(Data items)
- - -

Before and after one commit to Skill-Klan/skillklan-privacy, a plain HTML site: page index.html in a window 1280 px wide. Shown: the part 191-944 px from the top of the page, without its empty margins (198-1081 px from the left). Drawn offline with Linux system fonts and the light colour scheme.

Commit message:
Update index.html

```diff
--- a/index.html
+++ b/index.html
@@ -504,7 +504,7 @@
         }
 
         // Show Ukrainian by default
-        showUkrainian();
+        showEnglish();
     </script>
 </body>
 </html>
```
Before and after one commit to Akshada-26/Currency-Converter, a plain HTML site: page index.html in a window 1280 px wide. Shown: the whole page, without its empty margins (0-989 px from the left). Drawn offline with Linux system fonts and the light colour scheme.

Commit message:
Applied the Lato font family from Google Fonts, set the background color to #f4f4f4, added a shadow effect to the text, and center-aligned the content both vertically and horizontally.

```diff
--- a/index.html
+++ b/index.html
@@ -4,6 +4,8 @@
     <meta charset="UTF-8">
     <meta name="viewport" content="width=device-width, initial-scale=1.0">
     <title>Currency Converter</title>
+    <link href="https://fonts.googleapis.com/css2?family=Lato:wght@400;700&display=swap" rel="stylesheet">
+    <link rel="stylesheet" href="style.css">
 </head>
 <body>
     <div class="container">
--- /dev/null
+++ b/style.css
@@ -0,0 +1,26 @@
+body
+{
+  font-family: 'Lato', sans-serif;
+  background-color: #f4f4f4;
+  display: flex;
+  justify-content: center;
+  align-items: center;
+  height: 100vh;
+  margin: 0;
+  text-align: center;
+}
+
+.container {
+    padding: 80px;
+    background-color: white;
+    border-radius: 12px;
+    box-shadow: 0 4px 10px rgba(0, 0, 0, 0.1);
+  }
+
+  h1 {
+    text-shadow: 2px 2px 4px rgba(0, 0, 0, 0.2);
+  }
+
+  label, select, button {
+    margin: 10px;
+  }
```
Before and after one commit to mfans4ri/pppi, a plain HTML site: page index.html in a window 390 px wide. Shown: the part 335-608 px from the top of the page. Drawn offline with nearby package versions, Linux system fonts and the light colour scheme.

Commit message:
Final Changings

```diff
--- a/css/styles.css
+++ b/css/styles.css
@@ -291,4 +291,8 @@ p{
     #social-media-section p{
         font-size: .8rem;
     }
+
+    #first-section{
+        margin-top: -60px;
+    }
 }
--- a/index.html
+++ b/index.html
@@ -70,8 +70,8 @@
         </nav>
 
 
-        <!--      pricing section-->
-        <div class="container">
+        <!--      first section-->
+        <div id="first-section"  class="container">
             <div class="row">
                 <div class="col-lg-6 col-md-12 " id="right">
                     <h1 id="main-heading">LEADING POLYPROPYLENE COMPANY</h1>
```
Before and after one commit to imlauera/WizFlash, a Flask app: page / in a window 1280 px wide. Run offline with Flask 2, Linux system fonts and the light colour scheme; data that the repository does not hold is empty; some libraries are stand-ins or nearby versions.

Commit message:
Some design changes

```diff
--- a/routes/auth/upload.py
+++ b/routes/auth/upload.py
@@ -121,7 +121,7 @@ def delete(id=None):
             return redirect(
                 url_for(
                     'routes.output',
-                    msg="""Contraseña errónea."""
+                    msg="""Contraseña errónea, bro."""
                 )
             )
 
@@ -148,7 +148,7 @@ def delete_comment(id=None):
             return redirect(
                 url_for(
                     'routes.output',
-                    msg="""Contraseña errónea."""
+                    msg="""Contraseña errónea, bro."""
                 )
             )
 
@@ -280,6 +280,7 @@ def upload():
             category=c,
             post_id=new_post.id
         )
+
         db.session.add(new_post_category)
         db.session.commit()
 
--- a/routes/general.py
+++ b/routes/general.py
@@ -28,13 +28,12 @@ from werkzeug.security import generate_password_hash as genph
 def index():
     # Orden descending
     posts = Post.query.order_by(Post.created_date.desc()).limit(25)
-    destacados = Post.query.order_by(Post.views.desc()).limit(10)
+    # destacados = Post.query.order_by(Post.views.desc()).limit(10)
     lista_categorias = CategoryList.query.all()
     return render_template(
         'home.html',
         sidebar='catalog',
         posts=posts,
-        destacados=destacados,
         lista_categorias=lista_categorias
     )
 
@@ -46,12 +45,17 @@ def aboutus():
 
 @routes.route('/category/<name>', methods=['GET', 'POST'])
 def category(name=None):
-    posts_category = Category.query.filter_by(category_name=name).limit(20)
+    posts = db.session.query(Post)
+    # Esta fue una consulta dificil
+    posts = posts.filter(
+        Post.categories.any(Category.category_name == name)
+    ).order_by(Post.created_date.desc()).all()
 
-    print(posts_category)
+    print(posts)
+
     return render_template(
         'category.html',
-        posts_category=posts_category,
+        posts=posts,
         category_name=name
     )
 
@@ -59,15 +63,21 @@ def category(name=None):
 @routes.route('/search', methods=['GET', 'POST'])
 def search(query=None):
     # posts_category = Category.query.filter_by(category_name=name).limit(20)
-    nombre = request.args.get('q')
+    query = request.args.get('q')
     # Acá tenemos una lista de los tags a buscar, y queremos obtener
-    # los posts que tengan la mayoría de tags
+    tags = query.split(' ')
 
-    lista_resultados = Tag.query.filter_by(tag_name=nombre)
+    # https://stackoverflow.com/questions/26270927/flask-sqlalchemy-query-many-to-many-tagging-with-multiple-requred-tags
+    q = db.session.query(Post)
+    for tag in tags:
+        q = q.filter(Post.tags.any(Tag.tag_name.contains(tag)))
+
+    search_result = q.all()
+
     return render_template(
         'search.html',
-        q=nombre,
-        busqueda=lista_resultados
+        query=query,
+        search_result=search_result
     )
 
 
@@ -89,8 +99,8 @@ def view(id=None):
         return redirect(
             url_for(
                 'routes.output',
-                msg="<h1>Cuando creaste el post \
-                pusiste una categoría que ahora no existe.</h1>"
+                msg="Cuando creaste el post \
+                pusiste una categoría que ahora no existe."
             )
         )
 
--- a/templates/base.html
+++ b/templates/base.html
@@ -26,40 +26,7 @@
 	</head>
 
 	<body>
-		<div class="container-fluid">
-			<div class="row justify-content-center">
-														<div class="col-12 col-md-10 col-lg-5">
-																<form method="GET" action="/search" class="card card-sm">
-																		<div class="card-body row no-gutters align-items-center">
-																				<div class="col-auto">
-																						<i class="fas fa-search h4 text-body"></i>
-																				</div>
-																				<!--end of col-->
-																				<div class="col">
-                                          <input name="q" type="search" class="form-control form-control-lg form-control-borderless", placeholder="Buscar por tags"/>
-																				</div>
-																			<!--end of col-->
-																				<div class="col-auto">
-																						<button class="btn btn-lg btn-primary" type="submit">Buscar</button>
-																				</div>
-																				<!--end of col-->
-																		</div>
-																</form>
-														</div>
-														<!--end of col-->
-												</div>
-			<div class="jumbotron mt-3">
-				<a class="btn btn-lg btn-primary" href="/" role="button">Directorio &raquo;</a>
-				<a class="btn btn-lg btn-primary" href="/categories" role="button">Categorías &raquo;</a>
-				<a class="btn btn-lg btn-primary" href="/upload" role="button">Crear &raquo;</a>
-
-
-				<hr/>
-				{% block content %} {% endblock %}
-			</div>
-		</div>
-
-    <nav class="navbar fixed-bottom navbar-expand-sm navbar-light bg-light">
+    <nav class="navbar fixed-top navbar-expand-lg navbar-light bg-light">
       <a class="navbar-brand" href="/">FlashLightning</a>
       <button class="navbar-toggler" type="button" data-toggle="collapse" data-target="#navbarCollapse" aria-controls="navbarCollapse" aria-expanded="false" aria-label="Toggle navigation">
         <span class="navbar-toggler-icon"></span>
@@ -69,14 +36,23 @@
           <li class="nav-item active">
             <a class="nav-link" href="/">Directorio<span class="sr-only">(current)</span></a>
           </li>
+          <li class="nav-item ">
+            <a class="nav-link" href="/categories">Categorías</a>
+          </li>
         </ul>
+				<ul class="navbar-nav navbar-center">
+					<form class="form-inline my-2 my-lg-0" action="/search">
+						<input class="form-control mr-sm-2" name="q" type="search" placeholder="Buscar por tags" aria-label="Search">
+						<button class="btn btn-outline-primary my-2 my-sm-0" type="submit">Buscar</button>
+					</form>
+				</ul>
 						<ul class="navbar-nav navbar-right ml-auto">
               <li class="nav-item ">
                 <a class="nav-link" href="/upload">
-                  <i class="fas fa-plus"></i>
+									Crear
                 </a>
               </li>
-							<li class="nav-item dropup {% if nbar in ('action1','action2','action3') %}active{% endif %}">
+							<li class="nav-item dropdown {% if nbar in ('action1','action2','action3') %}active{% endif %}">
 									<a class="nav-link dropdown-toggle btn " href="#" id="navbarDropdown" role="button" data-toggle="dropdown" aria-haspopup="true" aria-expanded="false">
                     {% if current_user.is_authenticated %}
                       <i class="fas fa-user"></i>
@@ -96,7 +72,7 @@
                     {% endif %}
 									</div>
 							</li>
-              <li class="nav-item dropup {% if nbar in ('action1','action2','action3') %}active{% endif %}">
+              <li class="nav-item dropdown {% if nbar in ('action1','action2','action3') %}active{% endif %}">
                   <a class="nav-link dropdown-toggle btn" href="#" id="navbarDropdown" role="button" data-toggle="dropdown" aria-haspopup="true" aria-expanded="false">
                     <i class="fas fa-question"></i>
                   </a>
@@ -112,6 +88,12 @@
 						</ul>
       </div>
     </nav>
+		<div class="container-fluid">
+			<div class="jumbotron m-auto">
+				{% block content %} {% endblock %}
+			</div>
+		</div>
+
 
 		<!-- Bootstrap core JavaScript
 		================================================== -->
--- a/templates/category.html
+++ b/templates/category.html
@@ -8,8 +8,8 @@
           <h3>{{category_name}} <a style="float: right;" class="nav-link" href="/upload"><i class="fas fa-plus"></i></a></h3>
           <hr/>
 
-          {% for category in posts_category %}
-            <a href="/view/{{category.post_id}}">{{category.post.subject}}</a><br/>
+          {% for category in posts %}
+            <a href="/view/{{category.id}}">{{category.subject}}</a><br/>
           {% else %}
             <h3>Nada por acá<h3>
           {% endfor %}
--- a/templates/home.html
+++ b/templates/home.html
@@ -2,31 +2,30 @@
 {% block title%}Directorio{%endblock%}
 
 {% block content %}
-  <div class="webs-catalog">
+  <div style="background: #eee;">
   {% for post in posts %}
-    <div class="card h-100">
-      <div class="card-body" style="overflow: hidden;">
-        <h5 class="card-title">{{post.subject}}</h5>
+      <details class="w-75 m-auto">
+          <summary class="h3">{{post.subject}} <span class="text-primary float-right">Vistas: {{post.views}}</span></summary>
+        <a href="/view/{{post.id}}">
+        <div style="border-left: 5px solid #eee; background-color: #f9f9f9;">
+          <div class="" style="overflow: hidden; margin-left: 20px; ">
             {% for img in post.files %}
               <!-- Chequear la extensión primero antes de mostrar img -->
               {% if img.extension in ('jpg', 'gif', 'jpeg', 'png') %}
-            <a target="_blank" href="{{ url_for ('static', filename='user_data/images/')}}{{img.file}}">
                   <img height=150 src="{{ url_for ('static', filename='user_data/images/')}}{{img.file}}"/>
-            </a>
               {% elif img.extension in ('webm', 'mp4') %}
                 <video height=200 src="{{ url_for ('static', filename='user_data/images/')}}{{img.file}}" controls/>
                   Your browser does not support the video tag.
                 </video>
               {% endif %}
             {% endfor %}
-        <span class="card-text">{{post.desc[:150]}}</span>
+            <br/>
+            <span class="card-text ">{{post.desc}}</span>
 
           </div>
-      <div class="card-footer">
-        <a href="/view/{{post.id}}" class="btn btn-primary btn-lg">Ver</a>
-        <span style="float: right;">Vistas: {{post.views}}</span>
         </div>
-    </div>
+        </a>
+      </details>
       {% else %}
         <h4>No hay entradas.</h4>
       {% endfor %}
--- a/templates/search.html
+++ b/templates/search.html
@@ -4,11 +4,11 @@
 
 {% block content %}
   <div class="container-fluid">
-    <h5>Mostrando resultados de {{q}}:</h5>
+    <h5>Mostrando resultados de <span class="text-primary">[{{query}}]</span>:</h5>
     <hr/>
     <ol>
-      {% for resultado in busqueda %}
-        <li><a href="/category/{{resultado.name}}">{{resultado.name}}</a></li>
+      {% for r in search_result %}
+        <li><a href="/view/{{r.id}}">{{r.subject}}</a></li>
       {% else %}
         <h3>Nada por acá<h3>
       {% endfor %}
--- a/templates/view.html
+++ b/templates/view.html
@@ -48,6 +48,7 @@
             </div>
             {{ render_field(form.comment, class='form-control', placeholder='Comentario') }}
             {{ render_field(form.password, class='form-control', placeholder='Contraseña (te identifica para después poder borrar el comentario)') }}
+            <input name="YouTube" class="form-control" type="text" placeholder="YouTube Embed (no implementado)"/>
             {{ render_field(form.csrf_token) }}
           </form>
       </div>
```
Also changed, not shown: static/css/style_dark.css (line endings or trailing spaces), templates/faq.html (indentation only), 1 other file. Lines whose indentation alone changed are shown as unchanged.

- - -

Pick out every line above that holds the word "None" and copy it.

@@ -121,7 +121,7 @@ def delete(id=None):
@@ -148,7 +148,7 @@ def delete_comment(id=None):
 def category(name=None):
@@ -59,15 +63,21 @@ def category(name=None):
 def search(query=None):
@@ -89,8 +99,8 @@ def view(id=None):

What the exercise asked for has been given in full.